WORK INSTRUCTION
Find every line in the records below that holds the word "而那就是它一直沒被派上的原因", and copy each one.

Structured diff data
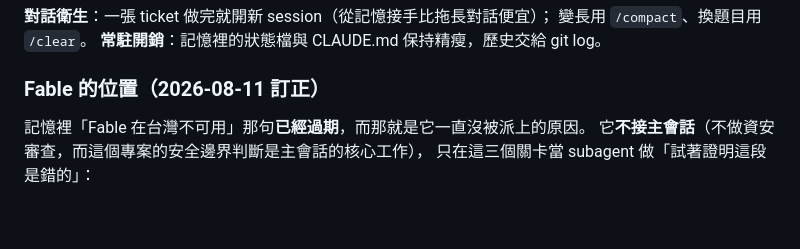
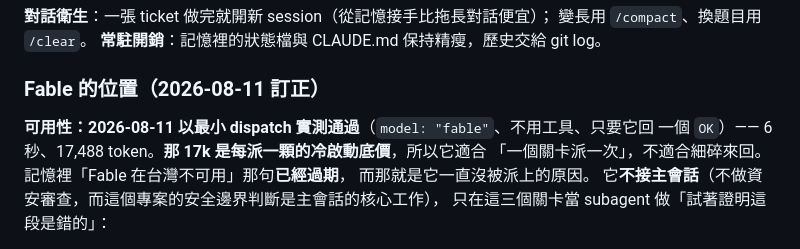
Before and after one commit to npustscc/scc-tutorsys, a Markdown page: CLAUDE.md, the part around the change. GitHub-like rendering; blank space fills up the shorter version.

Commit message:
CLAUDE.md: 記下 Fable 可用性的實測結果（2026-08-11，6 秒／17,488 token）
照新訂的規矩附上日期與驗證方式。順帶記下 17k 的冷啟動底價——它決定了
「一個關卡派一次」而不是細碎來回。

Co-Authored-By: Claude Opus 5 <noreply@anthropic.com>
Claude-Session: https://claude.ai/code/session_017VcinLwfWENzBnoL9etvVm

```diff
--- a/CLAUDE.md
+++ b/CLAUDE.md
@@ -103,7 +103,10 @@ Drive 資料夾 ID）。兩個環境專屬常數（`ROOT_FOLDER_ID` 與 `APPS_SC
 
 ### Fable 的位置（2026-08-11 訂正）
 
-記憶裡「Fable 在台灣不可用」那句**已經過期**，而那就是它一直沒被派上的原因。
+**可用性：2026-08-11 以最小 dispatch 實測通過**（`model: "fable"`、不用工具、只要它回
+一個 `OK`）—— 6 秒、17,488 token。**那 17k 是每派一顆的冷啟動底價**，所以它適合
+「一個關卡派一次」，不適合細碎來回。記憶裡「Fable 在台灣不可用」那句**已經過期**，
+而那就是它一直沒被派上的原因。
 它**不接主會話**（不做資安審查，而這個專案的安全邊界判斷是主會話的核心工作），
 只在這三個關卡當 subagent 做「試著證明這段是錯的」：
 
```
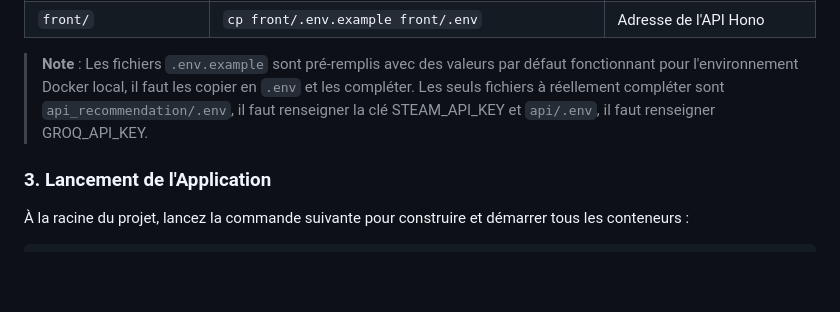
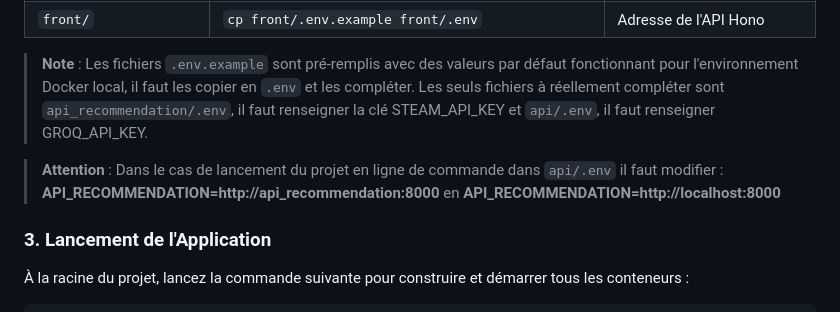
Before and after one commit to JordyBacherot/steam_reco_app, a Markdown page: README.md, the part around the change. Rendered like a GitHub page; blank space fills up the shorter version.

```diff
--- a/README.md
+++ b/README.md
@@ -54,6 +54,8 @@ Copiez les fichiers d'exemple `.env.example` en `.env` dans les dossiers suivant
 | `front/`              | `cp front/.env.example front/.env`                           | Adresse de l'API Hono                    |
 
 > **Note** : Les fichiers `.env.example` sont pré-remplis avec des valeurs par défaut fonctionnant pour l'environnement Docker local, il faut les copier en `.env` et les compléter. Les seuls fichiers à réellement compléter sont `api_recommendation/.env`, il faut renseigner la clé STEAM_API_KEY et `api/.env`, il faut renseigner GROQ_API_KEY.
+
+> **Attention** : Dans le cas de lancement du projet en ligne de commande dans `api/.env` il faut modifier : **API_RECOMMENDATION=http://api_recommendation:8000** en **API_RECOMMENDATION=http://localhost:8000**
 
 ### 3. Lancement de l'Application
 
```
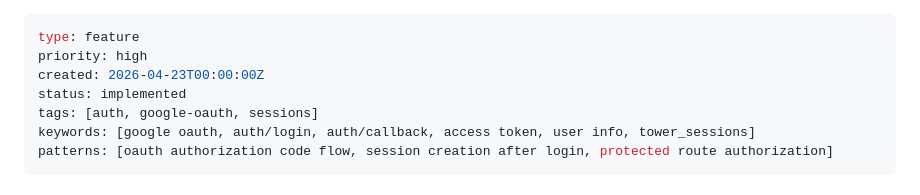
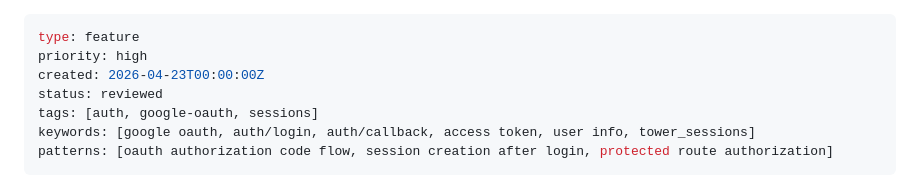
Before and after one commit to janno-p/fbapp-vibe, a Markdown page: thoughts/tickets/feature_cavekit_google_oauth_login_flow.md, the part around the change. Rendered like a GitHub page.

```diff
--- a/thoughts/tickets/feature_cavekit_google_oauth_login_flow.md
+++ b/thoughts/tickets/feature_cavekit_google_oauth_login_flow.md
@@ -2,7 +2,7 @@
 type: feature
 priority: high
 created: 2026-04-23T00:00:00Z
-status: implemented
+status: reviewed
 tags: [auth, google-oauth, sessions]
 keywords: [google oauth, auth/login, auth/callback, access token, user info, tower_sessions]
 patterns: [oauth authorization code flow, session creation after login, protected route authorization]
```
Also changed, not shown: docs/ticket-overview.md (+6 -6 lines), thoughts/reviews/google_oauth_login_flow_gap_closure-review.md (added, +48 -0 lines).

ANSWER TO THIS TASK
-記憶裡「Fable 在台灣不可用」那句**已經過期**，而那就是它一直沒被派上的原因。
+而那就是它一直沒被派上的原因。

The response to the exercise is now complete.